Paul Sanders, «So May God Do To Me!», Vol. 85 (2004) 91-98
In the Hebrew Bible we find the self-imprecation "So may God do to me and more also!" (2 Sam 3,35, 1 Kgs 2,23, etc.). In many cases, the phrase is immediately conditioned: "So may God do to me and more also, if you will not be the commander of the army" (2 Sam 19,14). God may punish the speaker, if the latter fails his promise. Ancient Mesopotamian sources suggest that the word "So" in the Hebrew expression originally referred to a gesture in use when taking an oath: the touching of the throat. The biblical passages where the expression occurs do not display any resistance to the use of the formula as such, even though it was often pronounced inconsiderately.
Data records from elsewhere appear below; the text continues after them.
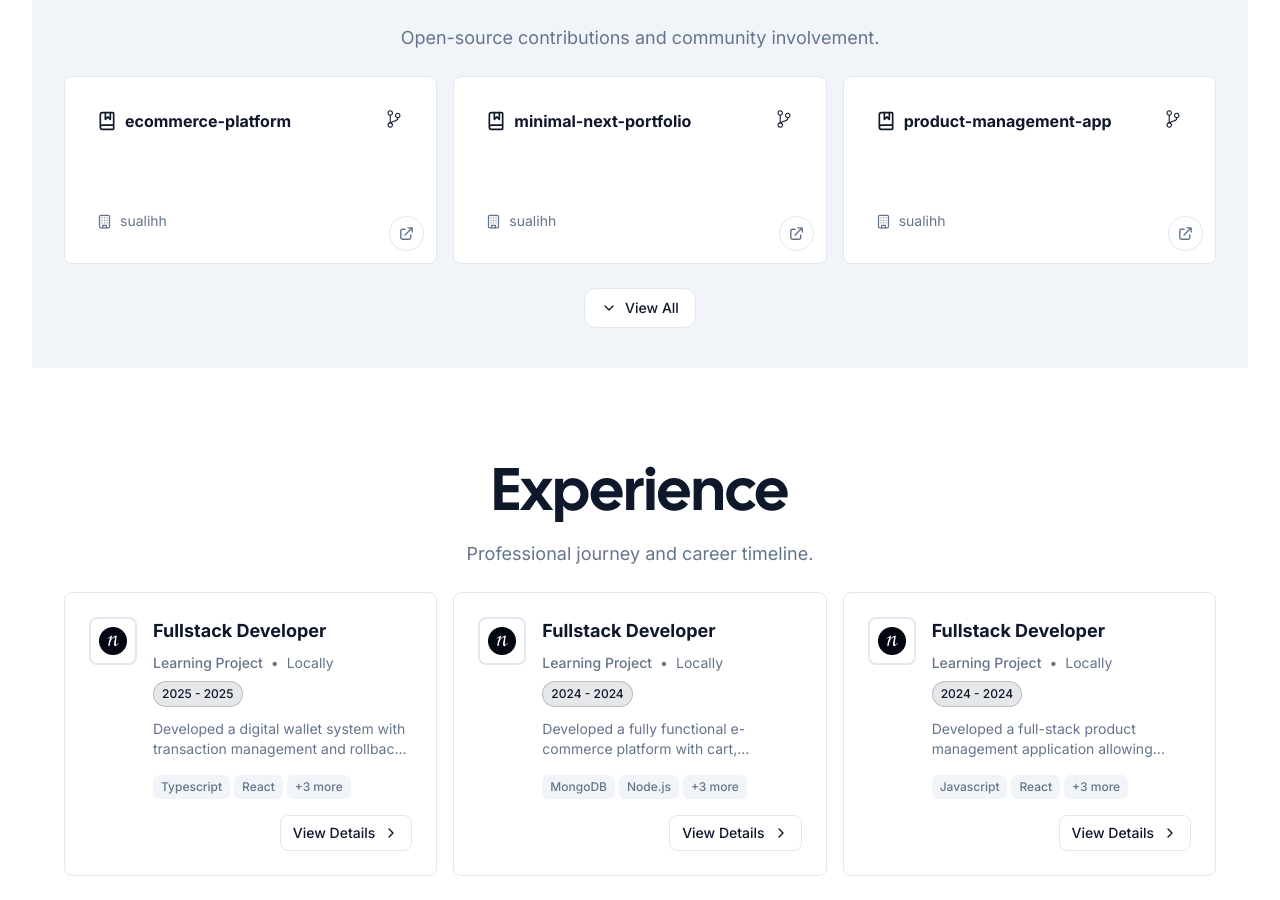
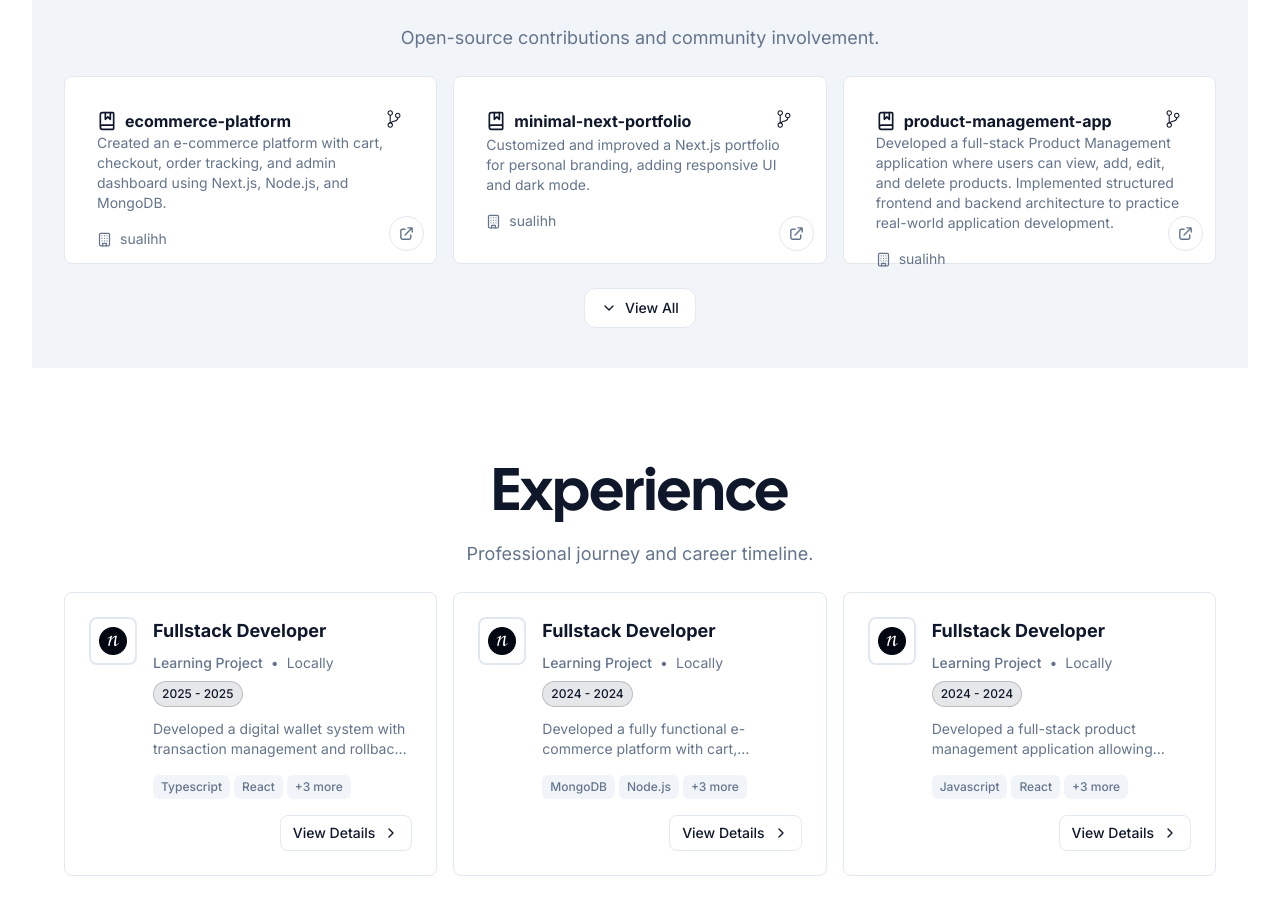
Before and after one commit to sualihh/portfolio---using-nextjs, a Next.js app: page / in a window 1280 px wide. Shown: the part 2640-3540 px from the top of the page. Built offline with nearby package versions, Linux system fonts and the light colour scheme; no server answers.

Commit message:
Solved deployment error

```diff
--- a/components/contributions/contribution-card.tsx
+++ b/components/contributions/contribution-card.tsx
@@ -29,7 +29,7 @@ export default function ContributionCard({
               </div>
               <div className="space-y-4">
                 <p className="text-sm text-muted-foreground">
-                  {contribution.contibutionDescription}
+                  {contribution.contributionDescription}
                 </p>
                 <p className="text-sm text-muted-foreground flex space-x-2 items-center">
                   <Icons.gitOrgBuilding size={15} />
```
However, the textual alteration in 1 Sam 25,22 shows that there was opposition to the idea that the pious king David failed a promise that he had reinforced using the self-imprecatory phrase.